• [EXERCISE]:
Search the records for the word "voiceEnabled" and copy each line in which it appears.

··· DATA TO PROCESS

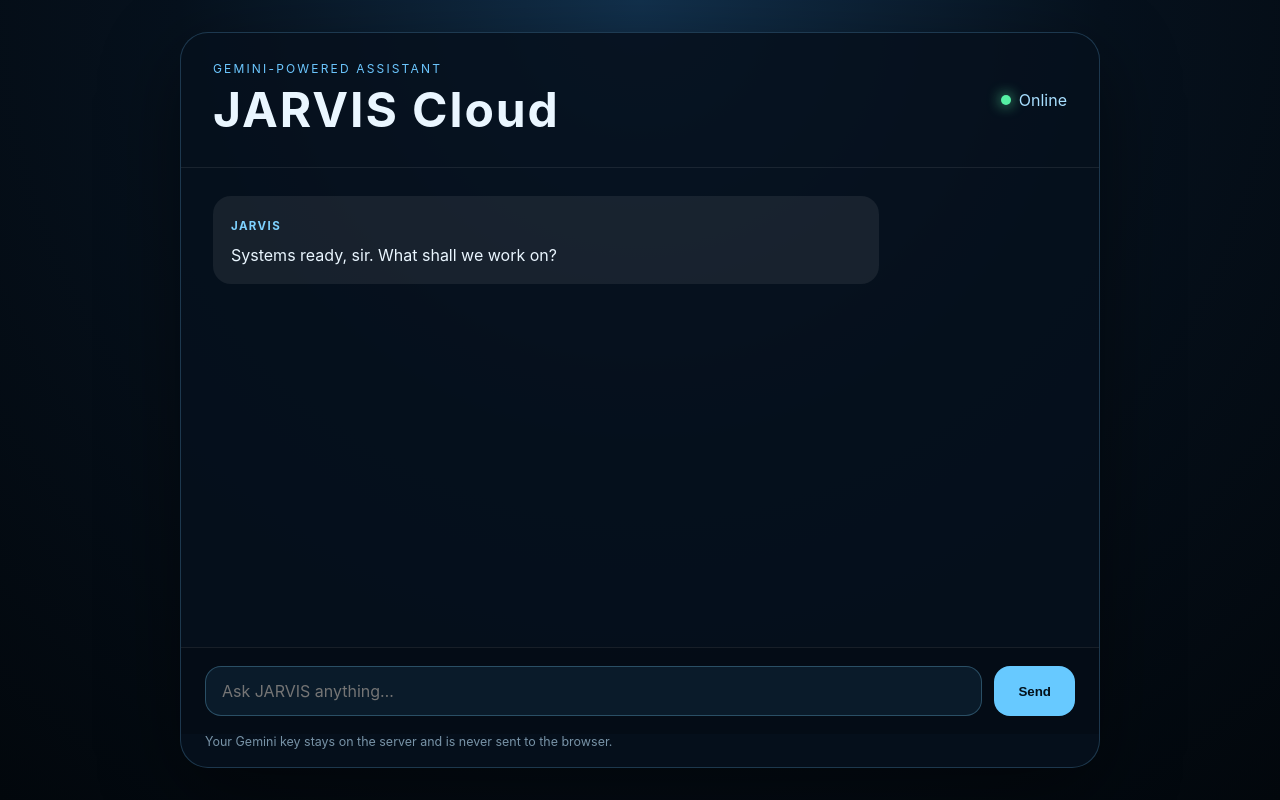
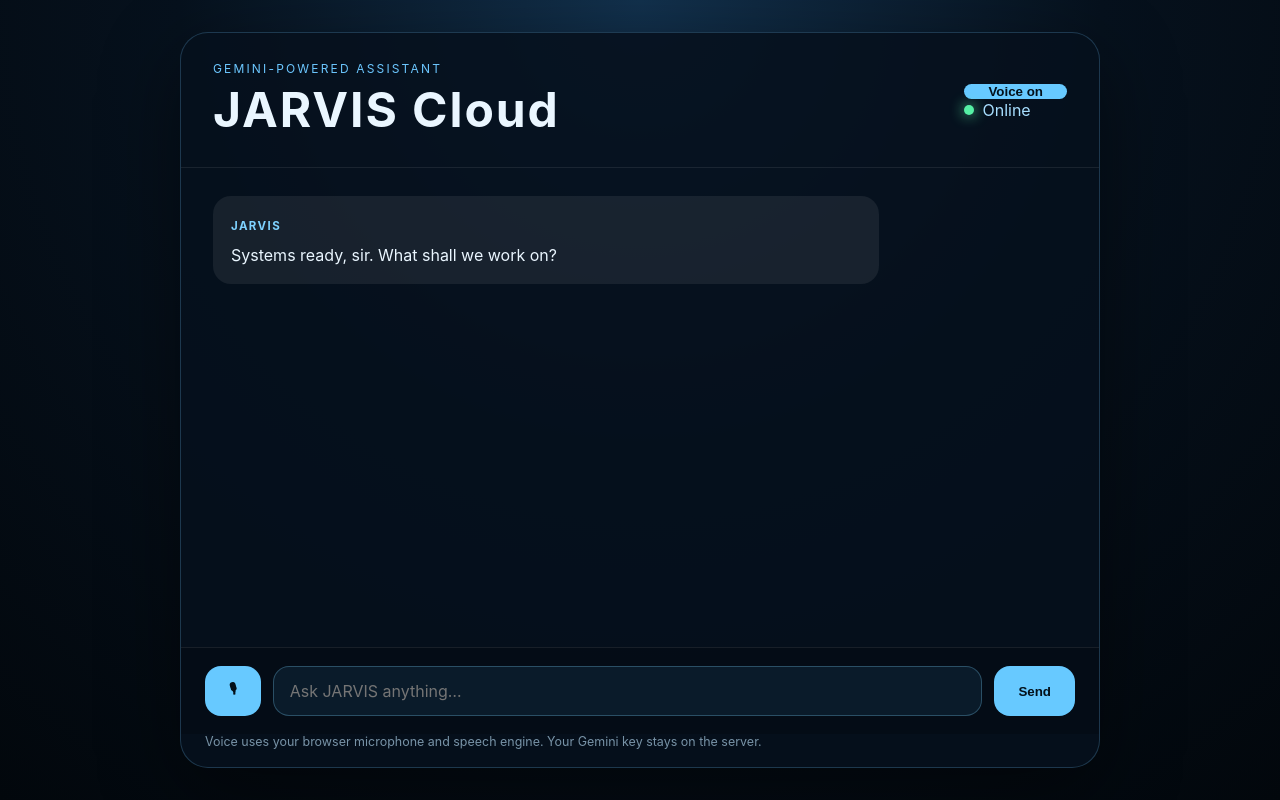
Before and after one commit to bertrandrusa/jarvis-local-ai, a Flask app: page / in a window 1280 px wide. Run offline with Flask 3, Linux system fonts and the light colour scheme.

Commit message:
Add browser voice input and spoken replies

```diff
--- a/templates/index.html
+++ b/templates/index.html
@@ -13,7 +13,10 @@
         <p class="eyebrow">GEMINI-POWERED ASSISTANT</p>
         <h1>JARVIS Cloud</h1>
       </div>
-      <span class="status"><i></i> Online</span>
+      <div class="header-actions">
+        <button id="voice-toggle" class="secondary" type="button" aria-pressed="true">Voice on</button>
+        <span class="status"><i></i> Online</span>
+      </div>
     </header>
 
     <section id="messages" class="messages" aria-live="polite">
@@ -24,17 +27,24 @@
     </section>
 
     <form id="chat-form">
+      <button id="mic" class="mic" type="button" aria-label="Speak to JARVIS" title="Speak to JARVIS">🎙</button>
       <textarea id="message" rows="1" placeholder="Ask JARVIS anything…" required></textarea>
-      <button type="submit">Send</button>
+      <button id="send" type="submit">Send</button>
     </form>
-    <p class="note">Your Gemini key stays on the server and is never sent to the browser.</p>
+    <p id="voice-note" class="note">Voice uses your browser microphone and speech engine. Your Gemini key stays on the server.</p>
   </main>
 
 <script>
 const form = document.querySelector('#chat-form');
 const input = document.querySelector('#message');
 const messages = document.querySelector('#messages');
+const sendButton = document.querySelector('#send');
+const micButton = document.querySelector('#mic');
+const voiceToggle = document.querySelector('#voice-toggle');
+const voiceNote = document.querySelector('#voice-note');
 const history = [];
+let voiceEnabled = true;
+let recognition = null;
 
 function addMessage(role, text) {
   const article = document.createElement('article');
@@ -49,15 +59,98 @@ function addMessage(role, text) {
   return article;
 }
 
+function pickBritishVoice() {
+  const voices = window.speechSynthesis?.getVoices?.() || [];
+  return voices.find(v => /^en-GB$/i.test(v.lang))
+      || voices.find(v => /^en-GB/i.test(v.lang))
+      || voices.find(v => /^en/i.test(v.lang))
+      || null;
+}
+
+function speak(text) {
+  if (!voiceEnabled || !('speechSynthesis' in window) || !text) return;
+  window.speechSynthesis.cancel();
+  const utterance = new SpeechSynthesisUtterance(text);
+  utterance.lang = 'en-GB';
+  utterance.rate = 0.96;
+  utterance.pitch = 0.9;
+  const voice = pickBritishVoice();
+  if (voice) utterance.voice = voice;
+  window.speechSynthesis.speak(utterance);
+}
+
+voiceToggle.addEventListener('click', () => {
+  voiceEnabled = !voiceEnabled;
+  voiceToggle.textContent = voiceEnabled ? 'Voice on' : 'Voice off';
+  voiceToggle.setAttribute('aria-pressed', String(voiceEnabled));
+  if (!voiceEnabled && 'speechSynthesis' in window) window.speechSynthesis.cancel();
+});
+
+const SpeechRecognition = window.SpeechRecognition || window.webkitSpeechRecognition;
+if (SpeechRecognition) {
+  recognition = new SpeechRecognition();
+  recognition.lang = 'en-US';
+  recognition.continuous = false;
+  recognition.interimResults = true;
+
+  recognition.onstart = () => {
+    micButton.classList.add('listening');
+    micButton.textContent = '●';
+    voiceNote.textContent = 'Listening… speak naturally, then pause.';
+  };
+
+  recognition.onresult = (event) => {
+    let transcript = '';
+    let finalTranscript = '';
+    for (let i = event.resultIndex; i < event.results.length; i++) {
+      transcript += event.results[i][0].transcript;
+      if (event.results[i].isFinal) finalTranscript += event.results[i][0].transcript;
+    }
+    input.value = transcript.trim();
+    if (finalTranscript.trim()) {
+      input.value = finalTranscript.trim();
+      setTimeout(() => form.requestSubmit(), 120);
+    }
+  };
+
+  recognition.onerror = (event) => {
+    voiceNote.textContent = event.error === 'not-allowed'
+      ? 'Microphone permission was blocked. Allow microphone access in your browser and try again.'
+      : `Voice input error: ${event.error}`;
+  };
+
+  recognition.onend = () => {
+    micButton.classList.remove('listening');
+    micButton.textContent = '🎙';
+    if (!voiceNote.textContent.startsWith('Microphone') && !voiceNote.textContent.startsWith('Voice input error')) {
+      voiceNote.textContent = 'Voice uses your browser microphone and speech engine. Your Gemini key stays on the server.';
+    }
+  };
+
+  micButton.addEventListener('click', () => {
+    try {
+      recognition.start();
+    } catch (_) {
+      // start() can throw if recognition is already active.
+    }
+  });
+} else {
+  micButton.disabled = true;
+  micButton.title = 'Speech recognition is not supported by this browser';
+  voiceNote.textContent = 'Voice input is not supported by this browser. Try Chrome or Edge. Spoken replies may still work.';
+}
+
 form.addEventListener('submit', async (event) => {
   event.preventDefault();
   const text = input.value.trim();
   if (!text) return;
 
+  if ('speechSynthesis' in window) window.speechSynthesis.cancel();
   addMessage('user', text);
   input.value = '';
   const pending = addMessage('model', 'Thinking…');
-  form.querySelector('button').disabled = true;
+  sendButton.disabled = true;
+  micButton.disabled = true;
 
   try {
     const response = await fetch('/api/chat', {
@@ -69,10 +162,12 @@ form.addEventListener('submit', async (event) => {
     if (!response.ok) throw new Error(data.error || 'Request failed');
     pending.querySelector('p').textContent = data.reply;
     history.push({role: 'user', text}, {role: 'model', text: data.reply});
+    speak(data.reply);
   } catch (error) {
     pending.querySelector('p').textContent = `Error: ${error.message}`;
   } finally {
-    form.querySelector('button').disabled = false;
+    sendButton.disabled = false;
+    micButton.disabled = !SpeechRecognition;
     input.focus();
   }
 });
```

······

• [SOLUTION TO THIS EXERCISE]:
+let voiceEnabled = true;
+  if (!voiceEnabled || !('speechSynthesis' in window) || !text) return;
+  voiceEnabled = !voiceEnabled;
+  voiceToggle.textContent = voiceEnabled ? 'Voice on' : 'Voice off';
+  voiceToggle.setAttribute('aria-pressed', String(voiceEnabled));
+  if (!voiceEnabled && 'speechSynthesis' in window) window.speechSynthesis.cancel();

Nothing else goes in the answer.